Kami Rieck tells us in the headline that “Adoption is Not a Substitute for Abortion.” Let’s take some time to see why Rieck, a “transracial adoptee growing up in Indiana,” feels the way she does.
First, the headline is misleading; authors often don’t write them. Rather, more accurately, “adoption is not an alternative to abortion and giving birth. Carrying a baby to term is a pretty big deal.”
Agreed. It is a big deal but what follows from that?
Rieck seems to believe that because so few women relinquish their children that’s an argument for abortion. It’s not. If the woman didn’t just assume abortion was the option, adoption would be much more prevalent.
Why is adoption so often “a last resort”?
According to a 2015 study by [Sociologist Gretchen] Sisson, most women who relinquished their babies would have preferred to parent. Adoption was a last resort. But unemployment, low-paying jobs, a lack of parental support and lack of health insurance all contributed to their feeling it was their only option.
These are some of the same reasons that women seek abortions.
Exactly. But abortion and adoption are light years apart; they are not equivalent. Life and death are not interchangeable categories. This is one (of many, many) reasons pregnancy help centers are so vitally important.
Rieck buttresses her conclusion by writing “Birth mothers who give up their babies for adoption report extended feelings of grief, anxiety and depression. Some have suicidal thoughts. ‘I have never gotten over it,’ wrote one woman who had relinquished her child 20 years earlier.”
No one, certainly not me, would ever say that relinquishing a child is an easy decision. What we would say, however, is that if a woman feels she cannot care for her child, allowing someone else to raise them is an infinitely better solution that abortion.
Rieck begins her essay by relaying that someone had said to her “Aren’t you happy your mother chose to give birth to you so you could be adopted?” and ends her essay with “When people ask if I’m grateful for being adopted, the simple answer is yes.”
But, as you would suspect, she immediately qualifies that: “But there is no guarantee my birth mother had access to safe abortion or had the power to make a decision free of financial deprivation. Twenty-three years later, I want women to have more choices, not fewer.”

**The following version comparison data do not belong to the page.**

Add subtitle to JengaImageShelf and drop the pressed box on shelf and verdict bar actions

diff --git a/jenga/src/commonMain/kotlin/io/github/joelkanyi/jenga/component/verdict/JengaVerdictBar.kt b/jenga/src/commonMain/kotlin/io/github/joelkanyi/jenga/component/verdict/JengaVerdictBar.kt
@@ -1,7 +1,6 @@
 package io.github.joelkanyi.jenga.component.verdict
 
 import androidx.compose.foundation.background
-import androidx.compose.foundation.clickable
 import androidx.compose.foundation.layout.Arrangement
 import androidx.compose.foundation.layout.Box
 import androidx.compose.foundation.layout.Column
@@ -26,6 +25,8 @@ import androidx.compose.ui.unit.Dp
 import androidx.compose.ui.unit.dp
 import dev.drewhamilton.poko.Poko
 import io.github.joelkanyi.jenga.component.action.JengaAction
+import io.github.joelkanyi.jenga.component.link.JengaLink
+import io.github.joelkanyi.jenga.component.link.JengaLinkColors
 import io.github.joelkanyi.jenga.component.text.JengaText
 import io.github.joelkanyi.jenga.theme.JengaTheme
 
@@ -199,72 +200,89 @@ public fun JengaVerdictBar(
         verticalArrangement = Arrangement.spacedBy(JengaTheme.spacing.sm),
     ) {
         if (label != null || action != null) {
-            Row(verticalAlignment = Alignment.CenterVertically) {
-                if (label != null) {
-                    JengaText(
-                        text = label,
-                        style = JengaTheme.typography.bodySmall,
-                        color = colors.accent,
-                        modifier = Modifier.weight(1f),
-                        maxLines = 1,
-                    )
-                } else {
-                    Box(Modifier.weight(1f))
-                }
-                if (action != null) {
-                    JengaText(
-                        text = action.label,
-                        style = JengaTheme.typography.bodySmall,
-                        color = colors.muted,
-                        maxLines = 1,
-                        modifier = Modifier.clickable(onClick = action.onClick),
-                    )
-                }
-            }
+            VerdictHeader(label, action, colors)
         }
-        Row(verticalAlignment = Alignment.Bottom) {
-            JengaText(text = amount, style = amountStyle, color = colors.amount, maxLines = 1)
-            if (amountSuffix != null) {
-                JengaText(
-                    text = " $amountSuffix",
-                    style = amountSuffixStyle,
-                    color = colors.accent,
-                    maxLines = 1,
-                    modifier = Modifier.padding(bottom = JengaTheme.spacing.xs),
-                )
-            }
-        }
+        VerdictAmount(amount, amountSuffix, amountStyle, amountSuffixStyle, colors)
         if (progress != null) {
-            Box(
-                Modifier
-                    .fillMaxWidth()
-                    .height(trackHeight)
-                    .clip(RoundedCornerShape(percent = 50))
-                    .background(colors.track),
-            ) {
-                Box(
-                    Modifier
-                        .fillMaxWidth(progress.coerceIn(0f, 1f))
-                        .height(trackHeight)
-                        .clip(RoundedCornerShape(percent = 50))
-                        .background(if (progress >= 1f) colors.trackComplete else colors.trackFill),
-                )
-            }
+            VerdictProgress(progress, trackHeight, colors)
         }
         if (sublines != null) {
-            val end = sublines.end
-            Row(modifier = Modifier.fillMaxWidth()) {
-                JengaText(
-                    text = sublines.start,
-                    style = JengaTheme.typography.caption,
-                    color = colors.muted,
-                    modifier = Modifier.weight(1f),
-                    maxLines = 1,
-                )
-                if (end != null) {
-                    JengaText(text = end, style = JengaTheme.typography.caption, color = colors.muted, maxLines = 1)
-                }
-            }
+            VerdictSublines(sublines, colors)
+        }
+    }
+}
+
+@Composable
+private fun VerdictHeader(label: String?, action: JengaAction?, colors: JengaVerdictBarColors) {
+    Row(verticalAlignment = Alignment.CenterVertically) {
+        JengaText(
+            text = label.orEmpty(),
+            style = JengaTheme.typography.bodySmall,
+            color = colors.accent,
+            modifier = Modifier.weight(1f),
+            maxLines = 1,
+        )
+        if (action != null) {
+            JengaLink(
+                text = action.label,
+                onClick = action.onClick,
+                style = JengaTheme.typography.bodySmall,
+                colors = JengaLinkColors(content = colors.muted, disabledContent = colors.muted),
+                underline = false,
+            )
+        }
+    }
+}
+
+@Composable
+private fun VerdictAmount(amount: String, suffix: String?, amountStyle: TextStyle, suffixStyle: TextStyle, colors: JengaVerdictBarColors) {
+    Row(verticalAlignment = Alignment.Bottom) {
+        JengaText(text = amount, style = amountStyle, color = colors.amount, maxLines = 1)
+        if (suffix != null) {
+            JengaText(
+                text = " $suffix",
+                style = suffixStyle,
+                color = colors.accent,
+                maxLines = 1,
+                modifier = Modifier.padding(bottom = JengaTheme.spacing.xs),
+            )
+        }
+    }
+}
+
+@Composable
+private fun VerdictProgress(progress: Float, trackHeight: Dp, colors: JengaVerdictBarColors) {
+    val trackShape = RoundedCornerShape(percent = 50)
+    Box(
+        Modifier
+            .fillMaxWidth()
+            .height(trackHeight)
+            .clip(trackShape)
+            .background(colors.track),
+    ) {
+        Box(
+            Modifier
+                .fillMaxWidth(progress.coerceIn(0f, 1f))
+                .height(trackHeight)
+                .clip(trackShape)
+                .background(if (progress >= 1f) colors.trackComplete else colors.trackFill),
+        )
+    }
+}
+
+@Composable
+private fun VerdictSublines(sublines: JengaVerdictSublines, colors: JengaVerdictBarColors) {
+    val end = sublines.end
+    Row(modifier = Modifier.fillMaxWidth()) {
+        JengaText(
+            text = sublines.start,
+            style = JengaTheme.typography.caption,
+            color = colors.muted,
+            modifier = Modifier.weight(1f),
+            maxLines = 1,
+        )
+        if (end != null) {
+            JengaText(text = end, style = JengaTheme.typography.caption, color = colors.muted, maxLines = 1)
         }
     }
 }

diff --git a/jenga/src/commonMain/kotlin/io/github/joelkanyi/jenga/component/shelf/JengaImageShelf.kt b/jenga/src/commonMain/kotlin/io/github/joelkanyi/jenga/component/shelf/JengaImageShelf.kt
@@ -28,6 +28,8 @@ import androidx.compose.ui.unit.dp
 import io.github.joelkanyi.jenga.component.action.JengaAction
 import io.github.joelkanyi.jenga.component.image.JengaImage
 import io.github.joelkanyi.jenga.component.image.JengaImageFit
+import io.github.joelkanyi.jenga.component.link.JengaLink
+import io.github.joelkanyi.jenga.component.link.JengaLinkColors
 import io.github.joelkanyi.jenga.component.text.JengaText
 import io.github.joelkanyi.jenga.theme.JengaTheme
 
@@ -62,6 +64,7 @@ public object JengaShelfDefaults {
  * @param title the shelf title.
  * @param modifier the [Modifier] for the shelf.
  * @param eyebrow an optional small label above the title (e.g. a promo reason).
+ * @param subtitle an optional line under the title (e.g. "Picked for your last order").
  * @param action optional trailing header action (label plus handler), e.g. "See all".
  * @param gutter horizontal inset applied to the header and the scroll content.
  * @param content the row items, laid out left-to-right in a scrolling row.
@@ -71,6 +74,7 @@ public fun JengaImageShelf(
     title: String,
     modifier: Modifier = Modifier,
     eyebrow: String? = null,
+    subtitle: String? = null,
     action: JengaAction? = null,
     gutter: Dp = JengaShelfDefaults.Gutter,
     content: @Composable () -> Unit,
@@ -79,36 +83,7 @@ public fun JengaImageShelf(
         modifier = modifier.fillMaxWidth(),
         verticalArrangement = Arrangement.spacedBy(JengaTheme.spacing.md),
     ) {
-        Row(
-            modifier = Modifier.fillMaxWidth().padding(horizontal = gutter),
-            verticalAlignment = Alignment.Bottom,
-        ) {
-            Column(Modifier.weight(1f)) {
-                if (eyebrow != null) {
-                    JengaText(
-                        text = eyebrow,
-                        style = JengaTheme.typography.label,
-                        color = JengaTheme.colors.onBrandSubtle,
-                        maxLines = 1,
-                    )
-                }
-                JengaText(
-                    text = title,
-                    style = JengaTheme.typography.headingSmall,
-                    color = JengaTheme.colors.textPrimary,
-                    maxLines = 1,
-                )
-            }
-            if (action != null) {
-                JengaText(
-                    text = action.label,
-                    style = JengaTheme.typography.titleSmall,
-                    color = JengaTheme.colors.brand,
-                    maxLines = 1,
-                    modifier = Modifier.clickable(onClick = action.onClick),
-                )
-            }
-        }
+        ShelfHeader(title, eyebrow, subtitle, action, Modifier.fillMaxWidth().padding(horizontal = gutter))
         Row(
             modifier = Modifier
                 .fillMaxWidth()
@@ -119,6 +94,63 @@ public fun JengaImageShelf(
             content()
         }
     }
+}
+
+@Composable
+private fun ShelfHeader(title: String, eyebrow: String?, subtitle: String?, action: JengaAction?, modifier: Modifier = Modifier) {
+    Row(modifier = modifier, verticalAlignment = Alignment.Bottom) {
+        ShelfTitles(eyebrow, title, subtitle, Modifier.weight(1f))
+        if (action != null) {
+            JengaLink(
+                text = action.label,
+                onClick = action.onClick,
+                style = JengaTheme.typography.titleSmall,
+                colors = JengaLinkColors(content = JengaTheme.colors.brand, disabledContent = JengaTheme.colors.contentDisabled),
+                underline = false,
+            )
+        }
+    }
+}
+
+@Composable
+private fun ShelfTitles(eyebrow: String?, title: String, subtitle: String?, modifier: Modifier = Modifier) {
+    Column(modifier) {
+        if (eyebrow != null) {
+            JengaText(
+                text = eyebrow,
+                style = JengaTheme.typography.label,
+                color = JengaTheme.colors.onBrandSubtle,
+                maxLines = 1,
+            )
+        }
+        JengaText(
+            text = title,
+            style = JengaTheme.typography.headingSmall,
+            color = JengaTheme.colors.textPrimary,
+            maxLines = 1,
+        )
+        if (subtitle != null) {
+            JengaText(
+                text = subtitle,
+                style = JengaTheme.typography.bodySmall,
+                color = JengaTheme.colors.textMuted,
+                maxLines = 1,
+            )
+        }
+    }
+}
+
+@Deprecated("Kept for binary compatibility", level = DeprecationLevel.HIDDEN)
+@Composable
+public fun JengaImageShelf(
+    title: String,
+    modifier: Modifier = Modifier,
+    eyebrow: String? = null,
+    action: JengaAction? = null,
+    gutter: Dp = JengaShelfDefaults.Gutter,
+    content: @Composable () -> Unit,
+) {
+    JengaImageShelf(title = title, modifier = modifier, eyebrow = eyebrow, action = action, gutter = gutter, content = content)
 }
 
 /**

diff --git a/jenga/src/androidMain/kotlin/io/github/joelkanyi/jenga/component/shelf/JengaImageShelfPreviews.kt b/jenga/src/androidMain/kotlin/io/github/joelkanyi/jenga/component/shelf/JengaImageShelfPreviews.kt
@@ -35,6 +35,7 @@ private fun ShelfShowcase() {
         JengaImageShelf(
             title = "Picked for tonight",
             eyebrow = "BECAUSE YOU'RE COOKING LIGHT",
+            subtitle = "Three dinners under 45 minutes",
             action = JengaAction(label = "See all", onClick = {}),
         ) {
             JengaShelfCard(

I would never pretend that pregnant women won’t ever face financially tough times. What I would say, in return, is there are many couples waiting to adopt a child.
Is adoption not a more loving, more caring option for you and your child than abortion?